In my experience the notion that workers are cowered by a coworker trying to sign them up is plain silly. But, the practice of manipulation by employers is real and has happened even in Terrace.
Very true Merv
Comment by Dave B on 5th September 2012
There is a lot of borderline legislation that would not have been passed if it was a secret ballot - but on the other hand how would concerned constituents know how a MLA or MP stood on issues if it was a secret ballot?
They could say one thing and vote another way.
People need to seriously think about politics.
Comment by Janice Robinson on 5th September 2012
Especially First Nations people in Skeena-Bulkley Valley. Our votes carry a lot of weight in this area.

In the long run, has it ever mattered what party was in power? Provincially... or federally?

Lip service is cheap. Once elected, all representatives tow "the party line." Dig a little deeper into party philosophies, and you will see a convergence of goals and agendas. How to exploit resources, tax the hapless citizenry, and who/when/where, and how much tax revenues to dole back out. Oh......and make it through to that ample pension, of course!

Elections simply determine the passing of the baton, who will expel the most hot air for the next little while, and how our political pablum will be wrapped anew before serving.

Liberal Hypocrisy
Comment by Paul Johnston on 5th September 2012
I see the Libs are becoming increasingly desparate. In 2001, they completely tipped the balance in labour relations in favour of employers. What had been a very carefully balanced system shifted badly to one side. The old balance needs to be restored. The idea of "secret ballots" has only one purpose, to secure a delay so that employers can campaign against collective rights. BTW, do your readers know that in that campaigning there are no limits; untruths are A-OK and the only restriction is "deliberate lies". Ever try to prove a lie is deliberate ??
Isn't it a bit strange?
Comment by barryeng on 5th September 2012
The NDP haven't even been elected yet, and already the liberals are complaining about policy that the NDP might create. As far as I know, Dix hasn't said that he will fix bad labour laws but the complaining has started. Isn't this putting the cart before the horse . . .or is it just a sign of things to come?
Both the NDP and Liberals have a double standard on secrecy
Comment by Merv Ritchie on 4th September 2012
Until the elected representatives of every constituency (MLA's Members of the Legislative Assembly) each are allowed to vote in secret on every piece of legislation presented by the government or the opposition, British Columbians will continue to have a non-representative democratic system.

Every MLA now is nothing but a franchise operator.
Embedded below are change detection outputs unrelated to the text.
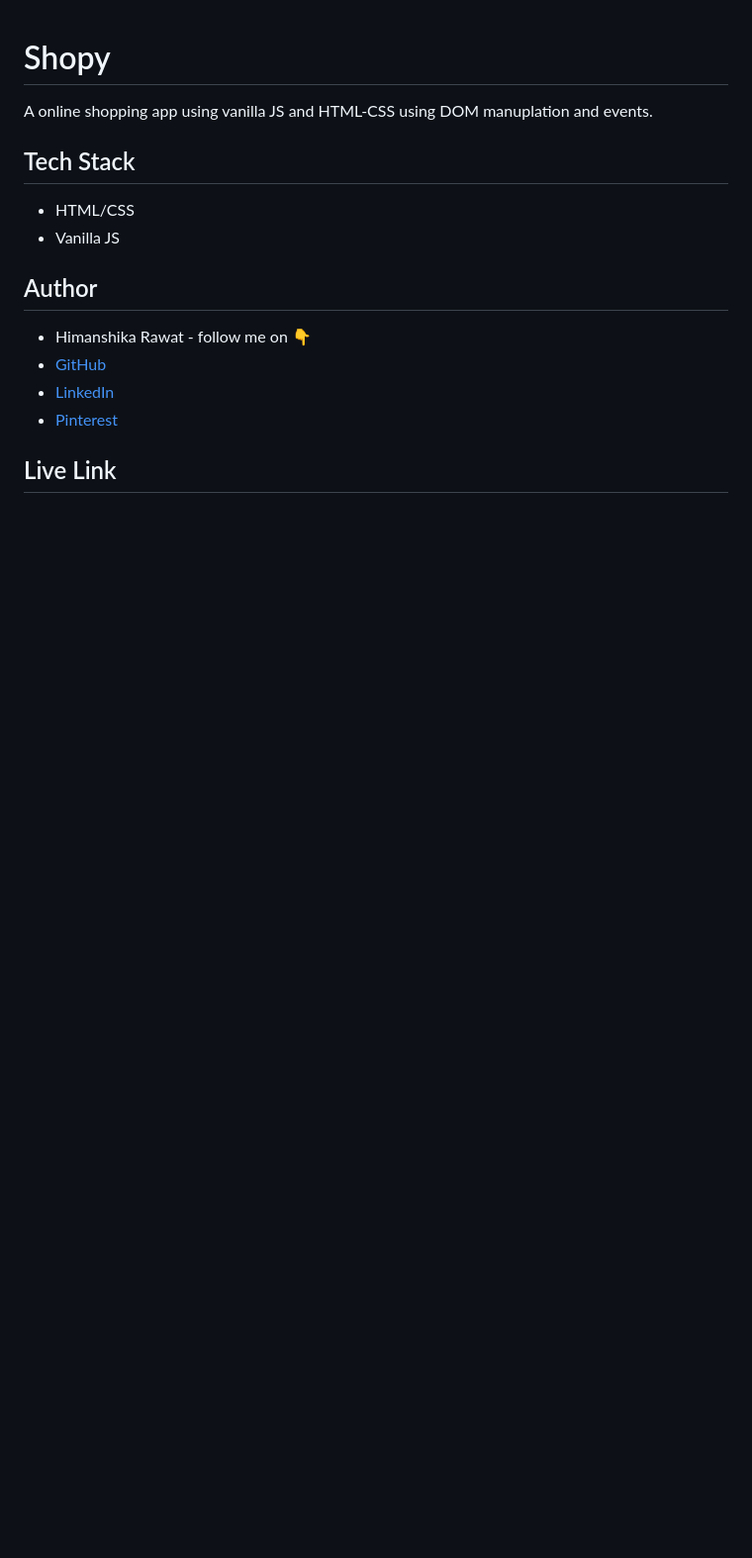
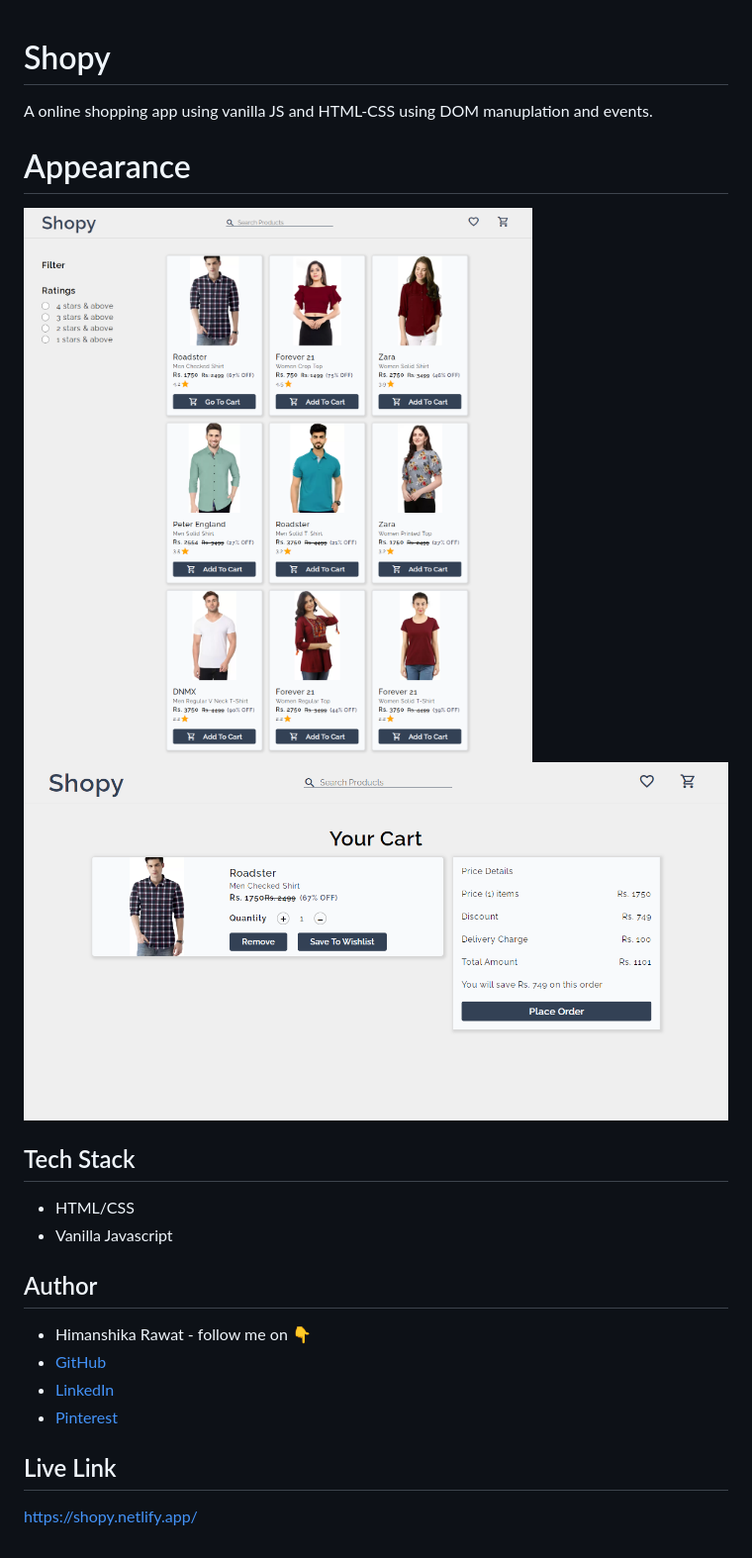
Before and after one commit to himanshirawat/shopy, a Markdown page: README.md, the part around the change. Shown: that part at 99% size. Rendered like a GitHub page; pictures changed too: photo/cart.png (added), photo/home.png (added); blank space fills up the shorter version.

Commit message:
ready to deploy

```diff
--- a/README.md
+++ b/README.md
@@ -2,13 +2,15 @@
 
 A online shopping app using vanilla JS and HTML-CSS using DOM manuplation and events.
 
-
+# Appearance
+![home](./photo/home.png)
+![cart](./photo/cart.png)
 
 
 ## Tech Stack
 
 - HTML/CSS
-- Vanilla JS
+- Vanilla Javascript
 
 
 ## Author
@@ -20,3 +22,5 @@ A online shopping app using vanilla JS and HTML-CSS using DOM manuplation and ev
 
 
 ## Live Link
+
+https://shopy.netlify.app/
```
Each represent their party to the people and vote as they are directed by that party.

Their is nothing democratic about it.

Until the Liberals and the NDP demand a secret ballot for each of their members at every vote, they are playing a double standard on everyone.
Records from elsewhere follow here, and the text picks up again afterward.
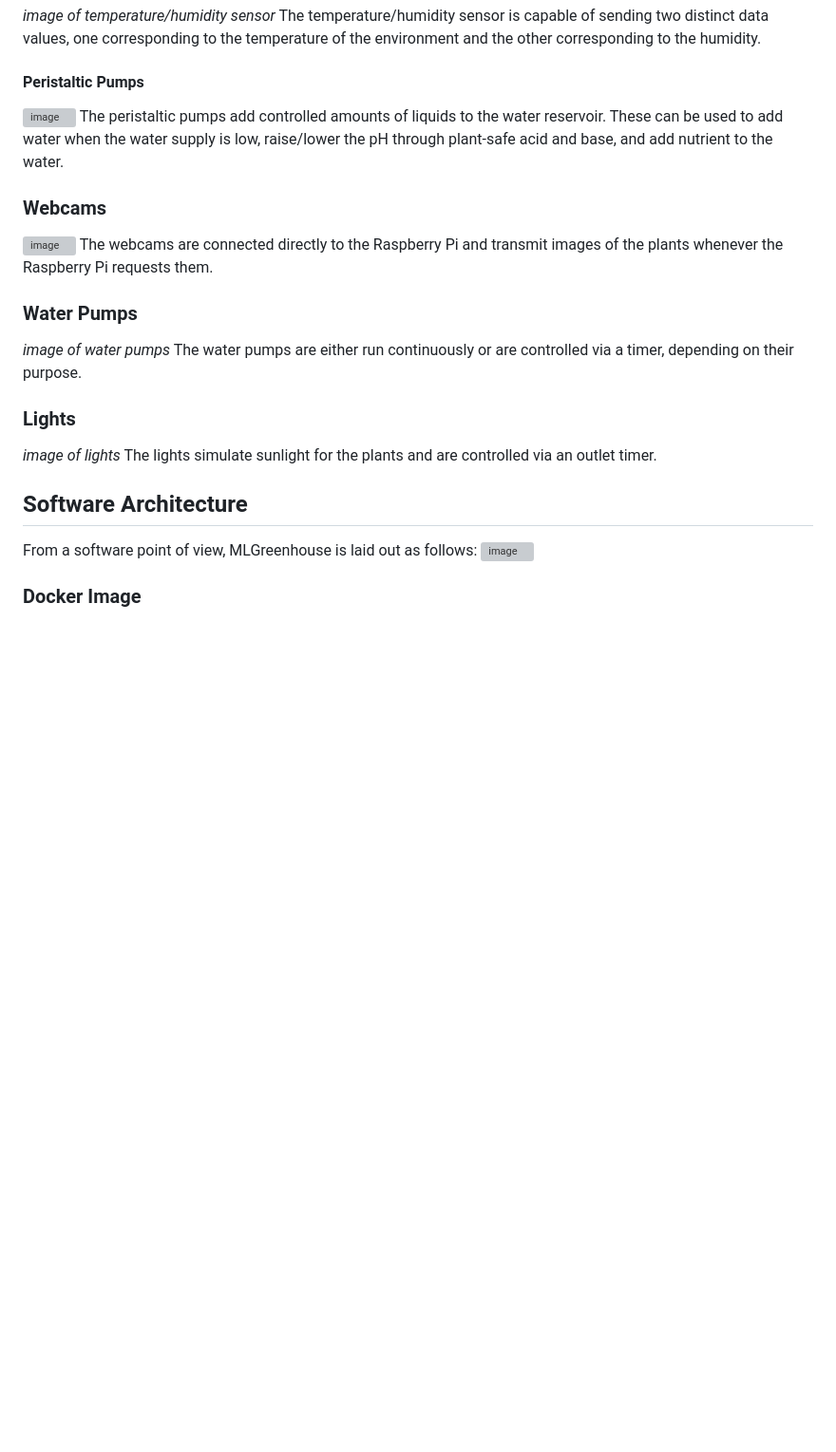
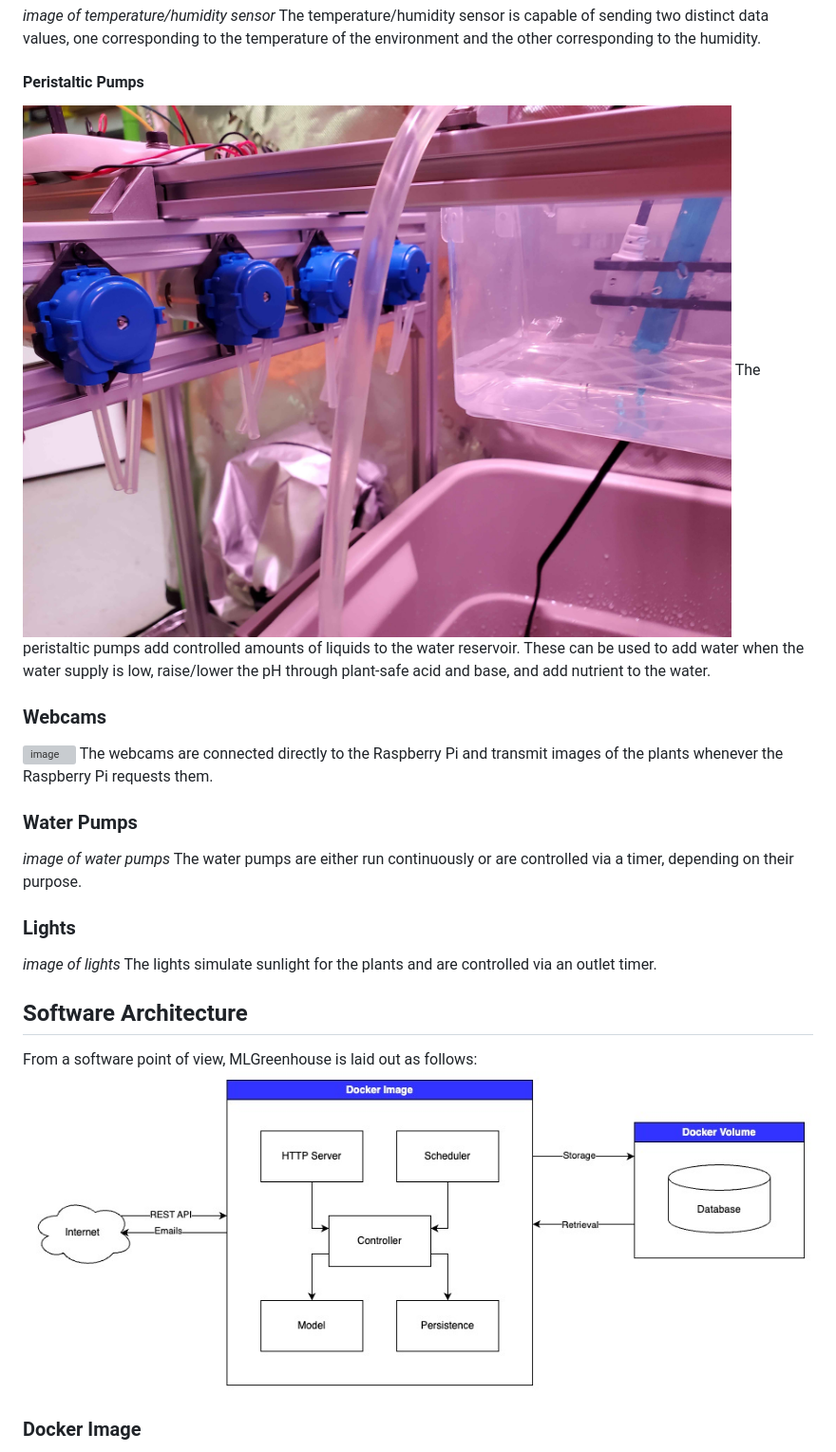
Before and after one commit to MaxWuBlouin/MLGreenhouse, a Markdown page: README.md, the part around one of its changes. Shown at 95% size. GitHub-like rendering; blank space fills up the shorter version; grey boxes are pictures that could not be loaded.

```diff
--- a/README.md
+++ b/README.md
@@ -21,6 +21,6 @@ TDS stands for total dissolved solids. As solid begins to accumulate in the syst
 *image of temperature/humidity sensor*
 The temperature/humidity sensor is capable of sending two distinct data values, one corresponding to the temperature of the environment and the other corresponding to the humidity.
 #### Peristaltic Pumps
-![image](images/peristaltic_pumps.jpg)
+![image](doc/peristaltic_pumps.jpg)
 The peristaltic pumps add controlled amounts of liquids to the water reservoir. These can be used to add water when the water supply is low, raise/lower the pH through plant-safe acid and base, and add nutrient to the water.
 ### Webcams
@@ -34,7 +34,7 @@ The water pumps are either run continuously or are controlled via a timer, depen
 The lights simulate sunlight for the plants and are controlled via an outlet timer.
 ## Software Architecture
 From a software point of view, MLGreenhouse is laid out as follows:
-![image](images/software_architecture.jpg)
+![image](doc/software_architecture.jpg)
 ### Docker Image
 MLGreenhouse is run through a containerized application. As such, it must be separated into an Docker image (which stores the running program) and a Docker volume (which stores data that persists after the image is no longer running).
 #### Model
```
Also changed, not shown: other parts of README.md (+5 -5 lines).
It is a bit rich for the Liberals to demand a secret ballot for the Unions when they demand an open, public ballot for their MLA's.
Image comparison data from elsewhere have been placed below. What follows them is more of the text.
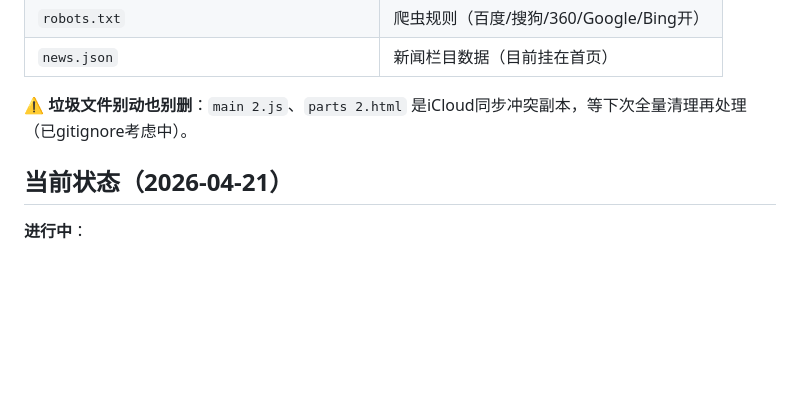
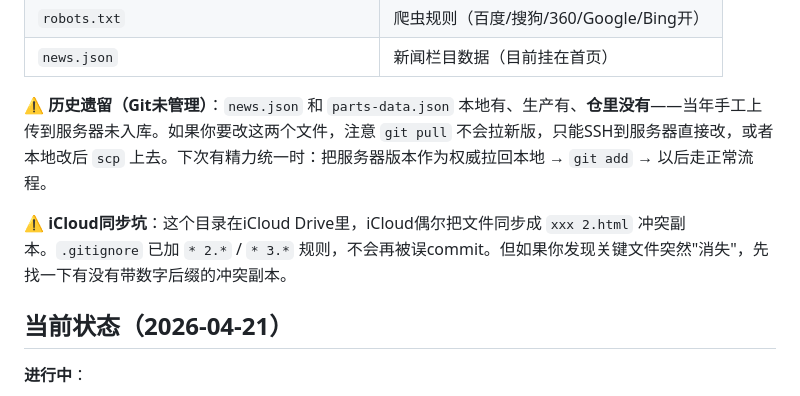
Before and after one commit to Gefeier/hboyjd-website, a Markdown page: CLAUDE.md, the part around the change. Rendered like a GitHub page; blank space fills up the shorter version.

Commit message:
docs: CLAUDE.md加两条警示(iCloud冲突坑+两个json未入库)
Co-Authored-By: Claude Opus 4.7 (1M context) <noreply@anthropic.com>

```diff
--- a/CLAUDE.md
+++ b/CLAUDE.md
@@ -38,7 +38,9 @@ SSH接入看 skill `website-deploy` 或 `aliyun-deploy`——走 `ssh.moiralili.
 | `robots.txt` | 爬虫规则（百度/搜狗/360/Google/Bing开）|
 | `news.json` | 新闻栏目数据（目前挂在首页）|
 
-**⚠️ 垃圾文件别动也别删**：`main 2.js`、`parts 2.html` 是iCloud同步冲突副本，等下次全量清理再处理（已gitignore考虑中）。
+**⚠️ 历史遗留（Git未管理）**：`news.json` 和 `parts-data.json` 本地有、生产有、**仓里没有**——当年手工上传到服务器未入库。如果你要改这两个文件，注意 `git pull` 不会拉新版，只能SSH到服务器直接改，或者本地改后 `scp` 上去。下次有精力统一时：把服务器版本作为权威拉回本地 → `git add` → 以后走正常流程。
+
+**⚠️ iCloud同步坑**：这个目录在iCloud Drive里，iCloud偶尔把文件同步成 `xxx 2.html` 冲突副本。`.gitignore` 已加 `* 2.*` / `* 3.*` 规则，不会再被误commit。但如果你发现关键文件突然"消失"，先找一下有没有带数字后缀的冲突副本。
 
 ## 当前状态（2026-04-21）
 
```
Just like they claim with Unions, they punish their members for not voting as they are told.